(Before-and-after change data)

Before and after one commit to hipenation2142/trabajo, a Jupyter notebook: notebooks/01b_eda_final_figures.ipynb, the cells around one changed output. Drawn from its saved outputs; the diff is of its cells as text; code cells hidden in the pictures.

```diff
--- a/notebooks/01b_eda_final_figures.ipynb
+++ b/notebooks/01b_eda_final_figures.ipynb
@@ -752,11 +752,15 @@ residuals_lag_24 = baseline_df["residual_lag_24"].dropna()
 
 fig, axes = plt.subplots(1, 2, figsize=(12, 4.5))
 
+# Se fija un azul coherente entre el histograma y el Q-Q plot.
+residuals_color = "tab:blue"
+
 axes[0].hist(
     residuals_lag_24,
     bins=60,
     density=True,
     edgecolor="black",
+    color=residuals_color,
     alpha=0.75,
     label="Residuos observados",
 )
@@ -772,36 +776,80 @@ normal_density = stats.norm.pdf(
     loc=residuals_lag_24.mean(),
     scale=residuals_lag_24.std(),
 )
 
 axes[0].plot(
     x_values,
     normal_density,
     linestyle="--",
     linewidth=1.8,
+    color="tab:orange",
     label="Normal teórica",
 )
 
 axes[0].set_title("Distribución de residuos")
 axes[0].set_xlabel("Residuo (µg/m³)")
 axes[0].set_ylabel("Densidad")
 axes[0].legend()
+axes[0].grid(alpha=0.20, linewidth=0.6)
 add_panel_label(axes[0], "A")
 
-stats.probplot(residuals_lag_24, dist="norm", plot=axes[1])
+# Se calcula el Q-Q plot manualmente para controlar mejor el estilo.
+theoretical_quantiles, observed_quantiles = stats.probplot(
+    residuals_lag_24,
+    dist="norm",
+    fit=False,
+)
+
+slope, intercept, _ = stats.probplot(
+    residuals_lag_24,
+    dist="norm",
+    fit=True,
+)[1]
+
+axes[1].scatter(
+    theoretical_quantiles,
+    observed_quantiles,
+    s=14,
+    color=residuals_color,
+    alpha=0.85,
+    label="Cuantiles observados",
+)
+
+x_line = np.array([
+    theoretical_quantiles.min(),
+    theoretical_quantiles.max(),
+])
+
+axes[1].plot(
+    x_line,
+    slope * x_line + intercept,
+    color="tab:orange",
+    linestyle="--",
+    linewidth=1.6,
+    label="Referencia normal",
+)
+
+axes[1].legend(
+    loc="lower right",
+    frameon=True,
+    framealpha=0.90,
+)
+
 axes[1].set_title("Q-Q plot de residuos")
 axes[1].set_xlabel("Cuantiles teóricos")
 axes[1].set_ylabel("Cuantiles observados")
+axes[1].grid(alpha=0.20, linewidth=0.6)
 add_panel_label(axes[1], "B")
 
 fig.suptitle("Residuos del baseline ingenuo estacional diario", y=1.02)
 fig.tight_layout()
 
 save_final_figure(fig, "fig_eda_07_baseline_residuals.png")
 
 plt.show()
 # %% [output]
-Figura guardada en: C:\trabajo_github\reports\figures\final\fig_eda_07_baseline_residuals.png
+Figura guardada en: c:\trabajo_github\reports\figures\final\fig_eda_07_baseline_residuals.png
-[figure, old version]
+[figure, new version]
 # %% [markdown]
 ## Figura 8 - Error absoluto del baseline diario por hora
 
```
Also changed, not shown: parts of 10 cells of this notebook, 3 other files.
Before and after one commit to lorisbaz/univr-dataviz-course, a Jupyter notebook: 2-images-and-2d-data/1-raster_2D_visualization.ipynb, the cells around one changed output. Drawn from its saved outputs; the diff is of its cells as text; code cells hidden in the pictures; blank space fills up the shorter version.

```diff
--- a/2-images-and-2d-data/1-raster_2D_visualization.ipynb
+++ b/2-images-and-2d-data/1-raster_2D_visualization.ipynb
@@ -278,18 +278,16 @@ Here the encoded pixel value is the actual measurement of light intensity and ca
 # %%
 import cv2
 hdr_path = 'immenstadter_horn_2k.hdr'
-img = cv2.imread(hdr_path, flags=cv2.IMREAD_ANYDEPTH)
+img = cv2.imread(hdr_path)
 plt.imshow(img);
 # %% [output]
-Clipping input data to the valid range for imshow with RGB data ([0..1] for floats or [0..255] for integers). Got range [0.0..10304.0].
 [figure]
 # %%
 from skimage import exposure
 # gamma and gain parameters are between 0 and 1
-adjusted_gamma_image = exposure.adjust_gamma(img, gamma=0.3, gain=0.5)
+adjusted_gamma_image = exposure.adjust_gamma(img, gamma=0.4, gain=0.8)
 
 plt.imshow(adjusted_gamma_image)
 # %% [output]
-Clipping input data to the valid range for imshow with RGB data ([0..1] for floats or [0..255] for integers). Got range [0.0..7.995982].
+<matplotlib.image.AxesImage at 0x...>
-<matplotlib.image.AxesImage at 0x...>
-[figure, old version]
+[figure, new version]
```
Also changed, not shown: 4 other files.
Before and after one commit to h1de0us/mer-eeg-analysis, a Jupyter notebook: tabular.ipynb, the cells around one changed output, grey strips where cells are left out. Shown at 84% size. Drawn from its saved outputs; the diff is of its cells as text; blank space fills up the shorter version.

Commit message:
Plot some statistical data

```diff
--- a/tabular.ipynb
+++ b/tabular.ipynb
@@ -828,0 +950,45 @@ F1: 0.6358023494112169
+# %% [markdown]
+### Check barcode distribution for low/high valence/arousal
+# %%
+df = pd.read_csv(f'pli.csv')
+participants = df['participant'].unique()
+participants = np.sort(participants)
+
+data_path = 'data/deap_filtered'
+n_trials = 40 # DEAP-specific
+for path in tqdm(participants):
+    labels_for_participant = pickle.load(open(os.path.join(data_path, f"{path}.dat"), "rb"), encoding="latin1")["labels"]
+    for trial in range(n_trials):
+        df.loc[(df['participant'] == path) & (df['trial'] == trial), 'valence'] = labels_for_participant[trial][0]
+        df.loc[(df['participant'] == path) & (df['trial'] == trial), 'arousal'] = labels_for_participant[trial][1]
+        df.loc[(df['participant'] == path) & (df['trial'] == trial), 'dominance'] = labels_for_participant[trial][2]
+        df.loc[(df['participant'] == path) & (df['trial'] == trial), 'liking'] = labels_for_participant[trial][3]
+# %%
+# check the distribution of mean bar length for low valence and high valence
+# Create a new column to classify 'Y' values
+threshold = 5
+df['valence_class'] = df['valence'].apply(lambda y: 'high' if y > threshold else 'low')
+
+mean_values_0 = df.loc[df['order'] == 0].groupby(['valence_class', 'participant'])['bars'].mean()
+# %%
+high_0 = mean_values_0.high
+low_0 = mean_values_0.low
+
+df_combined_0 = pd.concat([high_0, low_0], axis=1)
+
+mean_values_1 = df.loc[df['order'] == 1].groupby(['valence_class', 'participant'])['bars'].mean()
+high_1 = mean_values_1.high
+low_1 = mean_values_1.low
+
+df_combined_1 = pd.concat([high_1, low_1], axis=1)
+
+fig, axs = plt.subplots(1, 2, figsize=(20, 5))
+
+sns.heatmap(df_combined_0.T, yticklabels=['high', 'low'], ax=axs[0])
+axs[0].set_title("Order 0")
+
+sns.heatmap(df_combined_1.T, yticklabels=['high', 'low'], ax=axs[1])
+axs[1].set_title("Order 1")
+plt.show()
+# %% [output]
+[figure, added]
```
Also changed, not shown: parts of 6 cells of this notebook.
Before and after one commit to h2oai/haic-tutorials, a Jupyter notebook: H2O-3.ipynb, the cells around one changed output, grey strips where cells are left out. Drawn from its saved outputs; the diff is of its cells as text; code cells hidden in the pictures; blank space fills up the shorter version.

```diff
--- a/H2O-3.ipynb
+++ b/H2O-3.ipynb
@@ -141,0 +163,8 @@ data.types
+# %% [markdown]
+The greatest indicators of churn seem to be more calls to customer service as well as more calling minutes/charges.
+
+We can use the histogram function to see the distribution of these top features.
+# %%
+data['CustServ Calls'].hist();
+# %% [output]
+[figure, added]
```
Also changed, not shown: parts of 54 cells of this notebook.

TASK TO COMPLETE: Nothing but a number should be given: the count of lines in the records that contain the word "this".

TASK SOLUTION: 3